It was such a surreal feeling, driving into the parking lot of my old facility. Like being a visitor in my old home. It was Christmas day and I had promised the residents that I’d spend the afternoon with them. Truth be told, it was as much for me as it was for them. I missed them. These past few weeks have sent me adrift and I needed the reminder of what started me on this caregiving path in the first place.
“ALICE! You’re BACK!” Shouts and greetings that warmed my heart and healed my spirits from residents and co-workers bounced from the walls. I felt at home, as if I never left.
In that moment, I remembered how much I once loved working in that facility. The challenge of having to solve problems in a moment’s notice, the constant testing of my every limit, the ability to look at someone I’m training in the eye and tell them that this is a tough gig if you do it correctly but if you’re open to it, this will be the one of the most worthwhile experiences in your life. I loved all of that. I found it endlessly challenging.
My greatest joy are the people. These interesting, difficult, demanding, funny, people who became my friends over the years; who have more wisdom in one pinkie than the rest of us have combined. How I’ve missed the stories. It’s safe here.

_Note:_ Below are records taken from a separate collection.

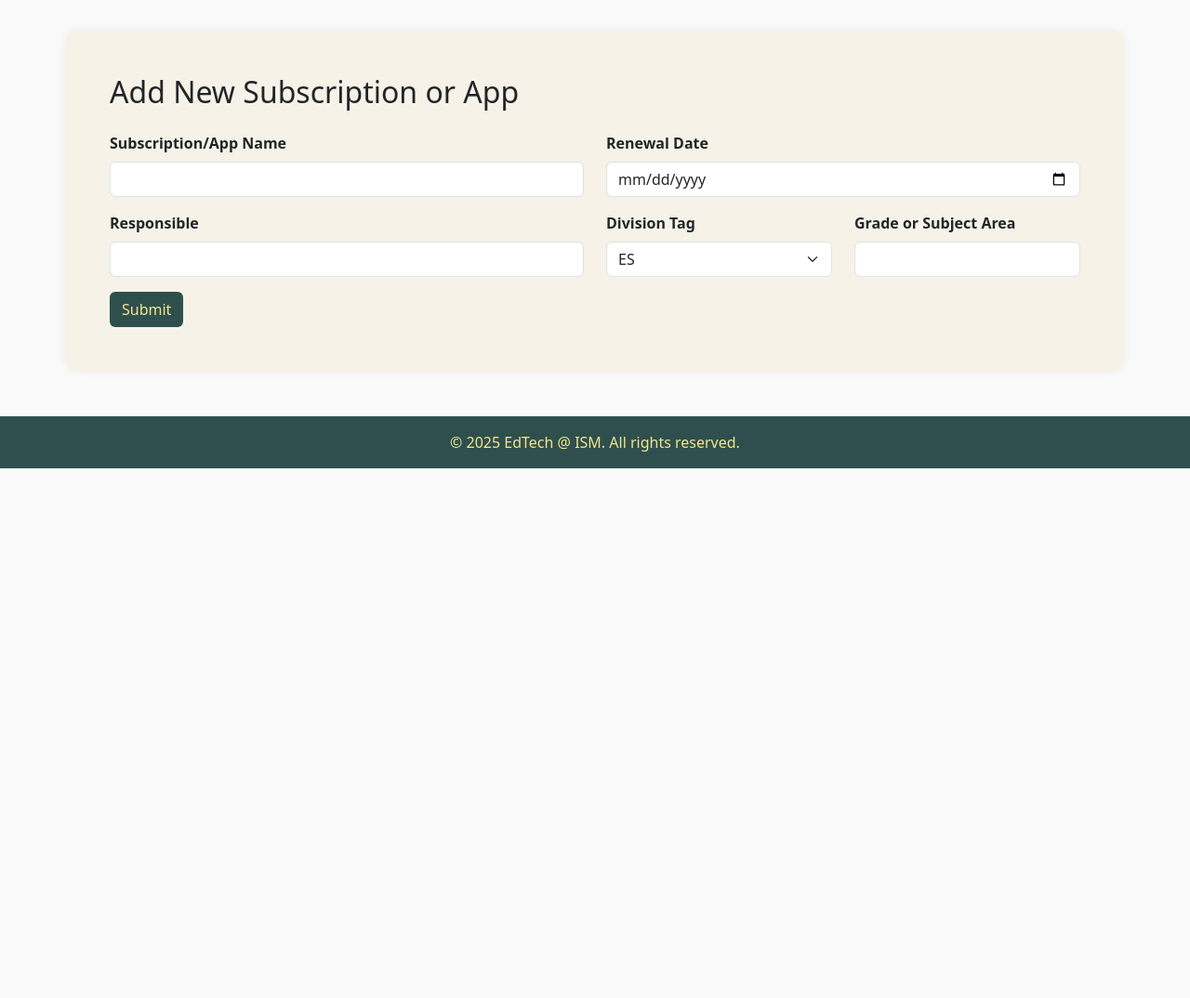
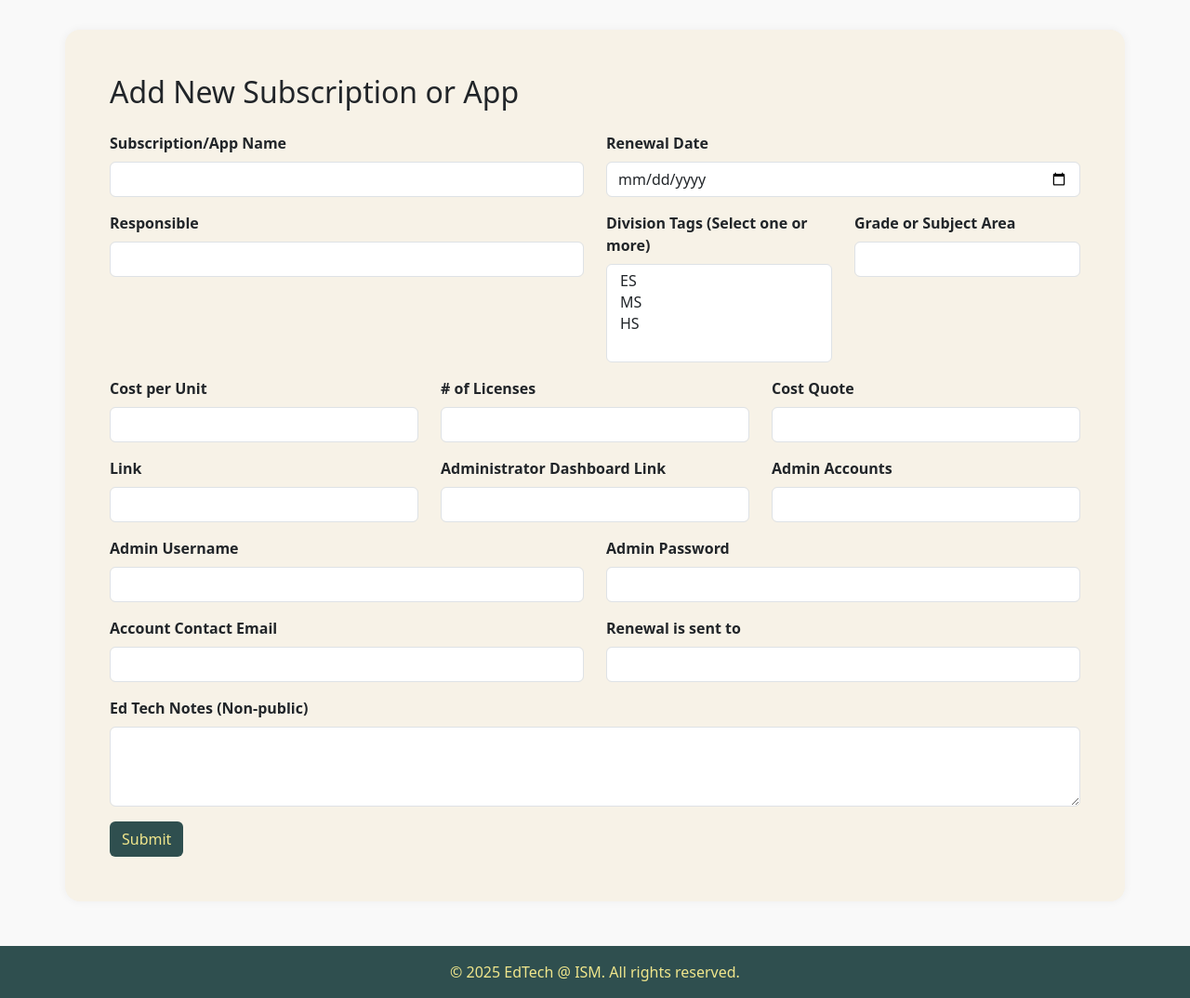
Before and after one commit to dochernan/EdTechSubscription, a Django app: page /add-subscription/ in a window 1280 px wide. Shown: the part 56-1130 px from the top of the page at 93% size. Before the commit the page ends 560 px from the top, so only its background shows below. Run offline with Django 5.2, Linux system fonts and the light colour scheme.

Commit message:
updated files

```diff
--- a/subscriptiondb/templates/add_subscription.html
+++ b/subscriptiondb/templates/add_subscription.html
@@ -74,38 +74,106 @@
     <h2 class="mb-4">Add New Subscription or App</h2>
     <form method="post" action="{% url 'add_subscription' %}">
         {% csrf_token %}
+
+        <!-- Basic Info -->
         <div class="row mb-3">
             <div class="col-md-6">
-                <label for="name" class="form-label">Subscription/App Name</label>
+                <label for="appname" class="form-label">Subscription/App Name</label>
                 <input type="text" class="form-control" id="appname" name="appname" required>
             </div>
             <div class="col-md-6">
-                <label for="renewal_date" class="form-label">Renewal Date</label>
+                <label for="renewaldate" class="form-label">Renewal Date</label>
                 <input type="date" class="form-control" id="renewaldate" name="renewaldate" required>
             </div>
         </div>
+
+        <!-- Responsibility and Classification -->
         <div class="row mb-3">
             <div class="col-md-6">
                 <label for="responsible" class="form-label">Responsible</label>
                 <input type="text" class="form-control" id="responsible" name="responsible" required>
             </div>
             <div class="col-md-3">
-                <label for="division" class="form-label">Division Tag</label>
-                <select class="form-select" id="division" name="division">
+                <label for="division" class="form-label">Division Tags (Select one or more)</label>
+                <select class="form-select" id="division" name="division" multiple>
                     <option value="ES">ES</option>
                     <option value="MS">MS</option>
                     <option value="HS">HS</option>
-                    <option value="ALL">ALL</option>
                 </select>
             </div>
             <div class="col-md-3">
-                <label for="subject_area" class="form-label">Grade or Subject Area</label>
+                <label for="subject" class="form-label">Grade or Subject Area</label>
                 <input type="text" class="form-control" id="subject" name="subject">
             </div>
         </div>
+
+        <!-- Financial Details -->
+        <div class="row mb-3">
+            <div class="col-md-4">
+                <label for="cost_per_unit" class="form-label">Cost per Unit</label>
+                <input type="number" step="0.01" class="form-control" id="cost_per_unit" name="cost_per_unit">
+            </div>
+            <div class="col-md-4">
+                <label for="num_licenses" class="form-label"># of Licenses</label>
+                <input type="number" class="form-control" id="num_licenses" name="num_licenses">
+            </div>
+            <div class="col-md-4">
+                <label for="cost_quote" class="form-label">Cost Quote</label>
+                <input type="text" class="form-control" id="cost_quote" name="cost_quote">
+            </div>
+        </div>
+
+        <!-- Admin and Account Access -->
+        <div class="row mb-3">
+            <div class="col-md-4">
+                <label for="link" class="form-label">Link</label>
+                <input type="url" class="form-control" id="link" name="link">
+            </div>
+            <div class="col-md-4">
+                <label for="admin_dashboard" class="form-label">Administrator Dashboard Link</label>
+                <input type="url" class="form-control" id="admin_dashboard" name="admin_dashboard">
+            </div>
+            <div class="col-md-4">
+                <label for="admin_accounts" class="form-label">Admin Accounts</label>
+                <input type="text" class="form-control" id="admin_accounts" name="admin_accounts">
+            </div>
+        </div>
+
+        <!-- Admin Login Info -->
+        <div class="row mb-3">
+            <div class="col-md-6">
+                <label for="admin_username" class="form-label">Admin Username</label>
+                <input type="text" class="form-control" id="admin_username" name="admin_username">
+            </div>
+            <div class="col-md-6">
+                <label for="admin_password" class="form-label">Admin Password</label>
+                <input type="text" class="form-control" id="admin_password" name="admin_password">
+            </div>
+        </div>
+
+        <!-- Contacts -->
+        <div class="row mb-3">
+            <div class="col-md-6">
+                <label for="account_contact" class="form-label">Account Contact Email</label>
+                <input type="email" class="form-control" id="account_contact" name="account_contact">
+            </div>
+            <div class="col-md-6">
+                <label for="renewal_recipient" class="form-label">Renewal is sent to</label>
+                <input type="text" class="form-control" id="renewal_recipient" name="renewal_recipient">
+            </div>
+        </div>
+
+        <!-- Notes -->
+        <div class="mb-3">
+            <label for="edtech_notes" class="form-label">Ed Tech Notes (Non-public)</label>
+            <textarea class="form-control" id="edtech_notes" name="edtech_notes" rows="3"></textarea>
+        </div>
+
+        <!-- Submit -->
         <button type="submit" class="btn btn-submit">Submit</button>
     </form>
 </div>
+
 
 <footer class="footer text-center mt-5 py-3">
     <div class="container">
--- a/subscriptiondb/urls.py
+++ b/subscriptiondb/urls.py
@@ -5,6 +5,7 @@ urlpatterns = [
     path('', views.home, name='home'),
     path('subscriptions/', views.list_subscriptions, name='subscriptions'),
     path('add-subscription/', views.add_subscription, name='add_subscription'),
+    path('subscriptions/delete/<str:key>/', views.delete_subscription, name='delete_subscription'),
 
 path('logout/', views.logout_view, name='logout'),
 ]
--- a/subscriptiondb/views.py
+++ b/subscriptiondb/views.py
@@ -11,6 +11,13 @@ def subscriptions(request):
 
 # Function to add user to Firebase Realtime Database
 def add_subscription_to_firebase(appname, renewaldate, responsible, division, subject):
+    # Ensure division is stored as a list in Firebase
+    if isinstance(division, str):
+        division = [division]
+
+    if isinstance(subject, str):
+        subject = [subject]
+
     subscriptions_ref = database_ref.child('subscriptions').push({
         'appname': appname,
         'renewaldate': renewaldate,
@@ -19,6 +26,7 @@ def add_subscription_to_firebase(appname, renewaldate, responsible, division, su
         'subject': subject,
     })
     return subscriptions_ref
+
 
 # Function to retrieve subscriptions from Firebase Realtime Database
 def get_subscriptions_from_firebase():
@@ -31,12 +39,14 @@ def add_subscription(request):
         appname = request.POST.get('appname')
         renewaldate = request.POST.get('renewaldate')
         responsible = request.POST.get('responsible')
-        division = request.POST.get('division')
-        subject = request.POST.get('subject')
+        division = request.POST.getlist('division')  # <-- updated to support multiple tags
+        subject_raw = request.POST.get('subject', '')
+        subject = [s.strip() for s in subject_raw.split(',') if s.strip()]
 
         add_subscription_to_firebase(appname, renewaldate, responsible, division, subject)
         return redirect('subscriptions')  # Redirect to the list_subscriptions view
     return render(request, 'add_subscription.html')
+
 
 def list_subscriptions(request):
     search_query = request.GET.get("search", "").strip()
@@ -51,3 +61,10 @@ def list_subscriptions(request):
 def logout_view(request):
     logout(request)
     return redirect('/')
+
+def delete_subscription(request, key):
+    try:
+        database_ref.child('subscriptions').child(key).delete()
+    except Exception as e:
+        print(f"Error deleting subscription: {e}")
+    return redirect('subscriptions')  # Or wherever your list page is
```
Also changed, not shown: subscriptiondb/firebase.py (+8 -3 lines), subscriptiondb/templates/home.html (+22 -13 lines), subscriptiondb/templates/subscriptions.html (+29 -8 lines), 1 other file.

Suddenly my reasons for leaving seemed so remote; the pain and financial struggle and inability to blindly accept the status quo seemed a dim memory compared to the joy I took in my work. My etch-a-sketch mind quickly erased the rough edges of the actual working conditions and replaced it with a smooth and calm mental image of a reality that never existed.
In this time of upheaval, the familiarity of my old job is appealing. I know my residents, their preferences and routines. It would be so easy for me to just turn back. As tempting as that thought may be, I know it’s the wrong answer. It broke my heart to walk away the first time. It would just be harder to do it again in a year. Or two. Or three.
No. There is no going back. I don’t know where this new experience is going to lead me, but I have to believe that it’s not back to the starting gate. I have to believe that it’s leading me forward. Besides, my residents are what bring my life a deeper depth; a wealth of experience. That connection can happen just as easily over a cup of coffee as it can by punching the clock.